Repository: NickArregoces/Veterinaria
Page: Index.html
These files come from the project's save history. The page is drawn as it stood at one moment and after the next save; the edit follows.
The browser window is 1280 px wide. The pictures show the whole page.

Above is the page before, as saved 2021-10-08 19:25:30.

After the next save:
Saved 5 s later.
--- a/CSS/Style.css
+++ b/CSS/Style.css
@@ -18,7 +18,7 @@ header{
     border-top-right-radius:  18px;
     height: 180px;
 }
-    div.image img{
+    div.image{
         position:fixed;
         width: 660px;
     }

+ + + +

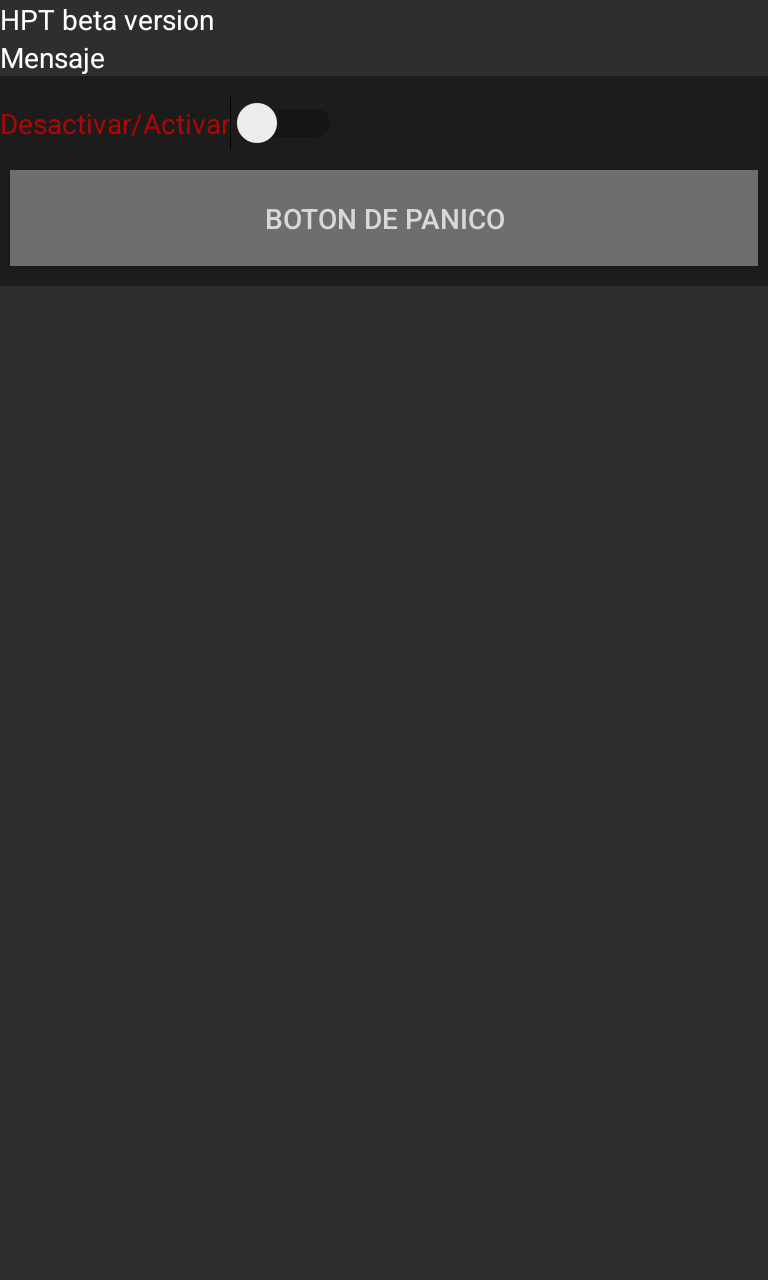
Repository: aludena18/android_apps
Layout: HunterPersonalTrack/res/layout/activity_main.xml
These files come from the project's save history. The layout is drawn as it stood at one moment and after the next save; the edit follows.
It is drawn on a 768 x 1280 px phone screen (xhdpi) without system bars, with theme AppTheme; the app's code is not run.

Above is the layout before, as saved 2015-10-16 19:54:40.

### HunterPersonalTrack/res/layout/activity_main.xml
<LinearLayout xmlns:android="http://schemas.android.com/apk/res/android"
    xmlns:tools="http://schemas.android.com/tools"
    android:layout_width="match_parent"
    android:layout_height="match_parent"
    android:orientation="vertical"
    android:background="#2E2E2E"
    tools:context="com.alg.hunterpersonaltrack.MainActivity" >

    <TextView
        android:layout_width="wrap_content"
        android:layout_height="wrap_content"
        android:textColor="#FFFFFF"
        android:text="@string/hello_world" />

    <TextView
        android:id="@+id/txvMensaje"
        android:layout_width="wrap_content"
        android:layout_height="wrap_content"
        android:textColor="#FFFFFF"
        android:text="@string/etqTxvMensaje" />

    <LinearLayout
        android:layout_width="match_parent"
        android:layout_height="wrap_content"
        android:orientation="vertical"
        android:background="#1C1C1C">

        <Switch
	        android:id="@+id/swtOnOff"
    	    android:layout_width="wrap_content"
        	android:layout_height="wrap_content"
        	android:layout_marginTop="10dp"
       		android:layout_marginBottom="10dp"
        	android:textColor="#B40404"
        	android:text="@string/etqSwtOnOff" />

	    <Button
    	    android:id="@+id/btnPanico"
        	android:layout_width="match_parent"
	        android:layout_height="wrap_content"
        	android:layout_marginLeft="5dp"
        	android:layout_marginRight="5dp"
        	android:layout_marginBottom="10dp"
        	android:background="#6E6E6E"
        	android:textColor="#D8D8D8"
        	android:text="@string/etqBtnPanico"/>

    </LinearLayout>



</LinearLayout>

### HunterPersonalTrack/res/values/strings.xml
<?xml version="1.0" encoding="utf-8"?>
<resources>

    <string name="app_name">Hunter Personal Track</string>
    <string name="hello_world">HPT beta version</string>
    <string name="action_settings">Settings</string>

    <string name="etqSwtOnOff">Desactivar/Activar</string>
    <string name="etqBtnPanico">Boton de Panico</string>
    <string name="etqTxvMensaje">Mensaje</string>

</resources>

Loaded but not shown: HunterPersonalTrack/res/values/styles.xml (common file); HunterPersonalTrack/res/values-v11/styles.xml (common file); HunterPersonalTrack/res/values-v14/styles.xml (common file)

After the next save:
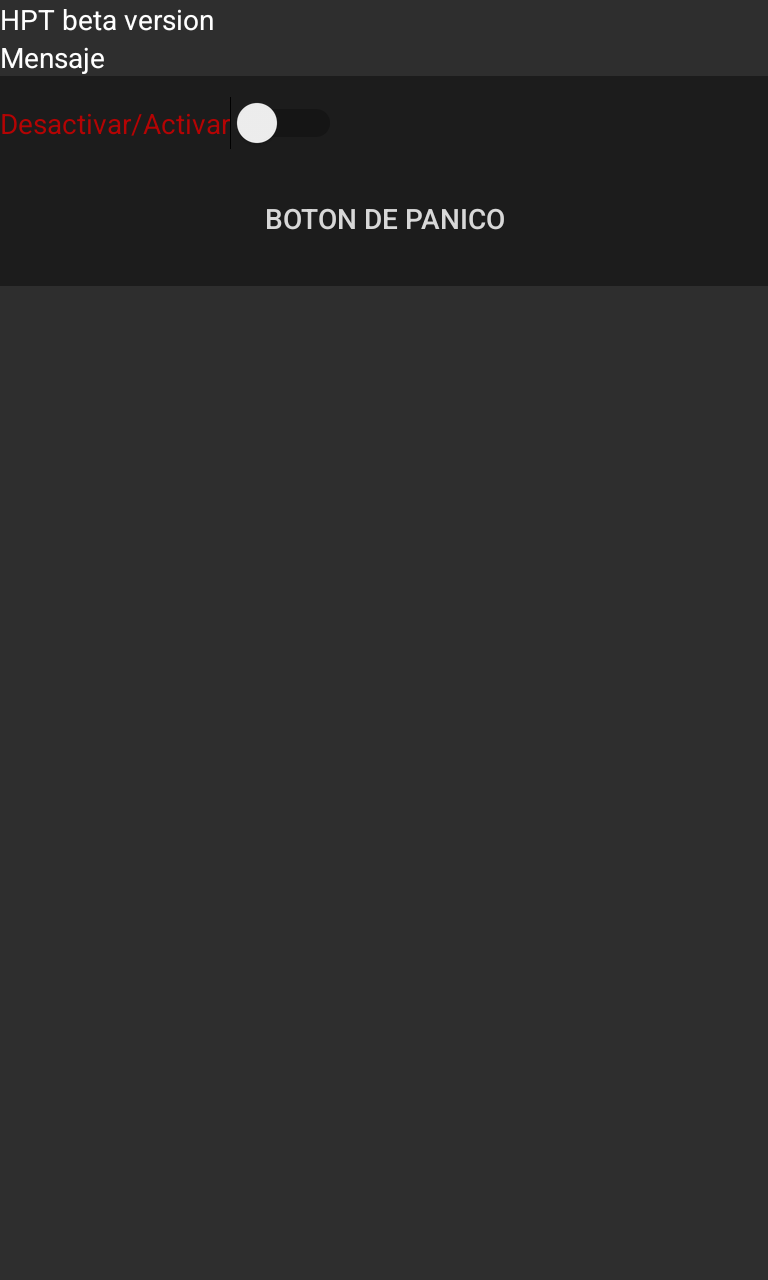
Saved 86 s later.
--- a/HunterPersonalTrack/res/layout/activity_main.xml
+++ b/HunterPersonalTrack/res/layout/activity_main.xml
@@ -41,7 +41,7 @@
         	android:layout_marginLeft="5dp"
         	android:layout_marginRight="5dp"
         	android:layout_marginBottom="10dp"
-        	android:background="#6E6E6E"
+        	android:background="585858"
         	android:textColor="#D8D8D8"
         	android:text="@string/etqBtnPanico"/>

+ + + +

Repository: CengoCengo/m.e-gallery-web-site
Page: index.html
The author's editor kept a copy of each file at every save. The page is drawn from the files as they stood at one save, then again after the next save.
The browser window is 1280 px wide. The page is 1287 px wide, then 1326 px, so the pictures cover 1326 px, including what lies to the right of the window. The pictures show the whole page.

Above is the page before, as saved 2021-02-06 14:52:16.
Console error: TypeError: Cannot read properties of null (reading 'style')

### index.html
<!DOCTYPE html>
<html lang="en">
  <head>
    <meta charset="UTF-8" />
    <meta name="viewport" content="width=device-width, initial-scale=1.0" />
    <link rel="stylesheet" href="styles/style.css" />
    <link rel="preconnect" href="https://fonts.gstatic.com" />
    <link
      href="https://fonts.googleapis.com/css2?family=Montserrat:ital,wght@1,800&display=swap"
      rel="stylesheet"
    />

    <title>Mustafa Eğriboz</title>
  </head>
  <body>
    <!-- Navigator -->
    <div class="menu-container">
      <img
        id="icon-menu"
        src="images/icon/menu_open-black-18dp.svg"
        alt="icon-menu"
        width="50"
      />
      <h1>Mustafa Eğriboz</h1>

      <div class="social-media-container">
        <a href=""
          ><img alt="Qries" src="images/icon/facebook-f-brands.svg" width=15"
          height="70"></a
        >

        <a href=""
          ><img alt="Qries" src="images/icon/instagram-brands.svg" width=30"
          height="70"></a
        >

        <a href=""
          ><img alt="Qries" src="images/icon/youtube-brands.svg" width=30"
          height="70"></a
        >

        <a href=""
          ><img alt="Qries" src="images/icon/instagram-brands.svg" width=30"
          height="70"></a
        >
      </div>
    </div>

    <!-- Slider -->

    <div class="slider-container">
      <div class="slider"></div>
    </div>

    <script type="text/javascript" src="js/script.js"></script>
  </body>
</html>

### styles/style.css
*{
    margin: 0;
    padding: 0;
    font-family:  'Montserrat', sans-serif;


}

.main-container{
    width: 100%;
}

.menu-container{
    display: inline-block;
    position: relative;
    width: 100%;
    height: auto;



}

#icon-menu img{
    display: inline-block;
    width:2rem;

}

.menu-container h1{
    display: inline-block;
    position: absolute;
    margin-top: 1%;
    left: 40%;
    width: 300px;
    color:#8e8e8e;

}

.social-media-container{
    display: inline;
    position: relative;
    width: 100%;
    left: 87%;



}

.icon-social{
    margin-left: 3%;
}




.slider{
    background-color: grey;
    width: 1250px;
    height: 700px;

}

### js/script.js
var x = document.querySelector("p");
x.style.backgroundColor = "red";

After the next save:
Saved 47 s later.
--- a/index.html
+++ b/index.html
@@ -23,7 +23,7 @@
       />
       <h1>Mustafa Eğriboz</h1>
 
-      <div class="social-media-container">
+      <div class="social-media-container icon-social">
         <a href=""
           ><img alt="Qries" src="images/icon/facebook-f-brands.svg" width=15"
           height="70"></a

+ + + +

Could you state how many lines in the data hold the word "position"? Only the number should be given.

4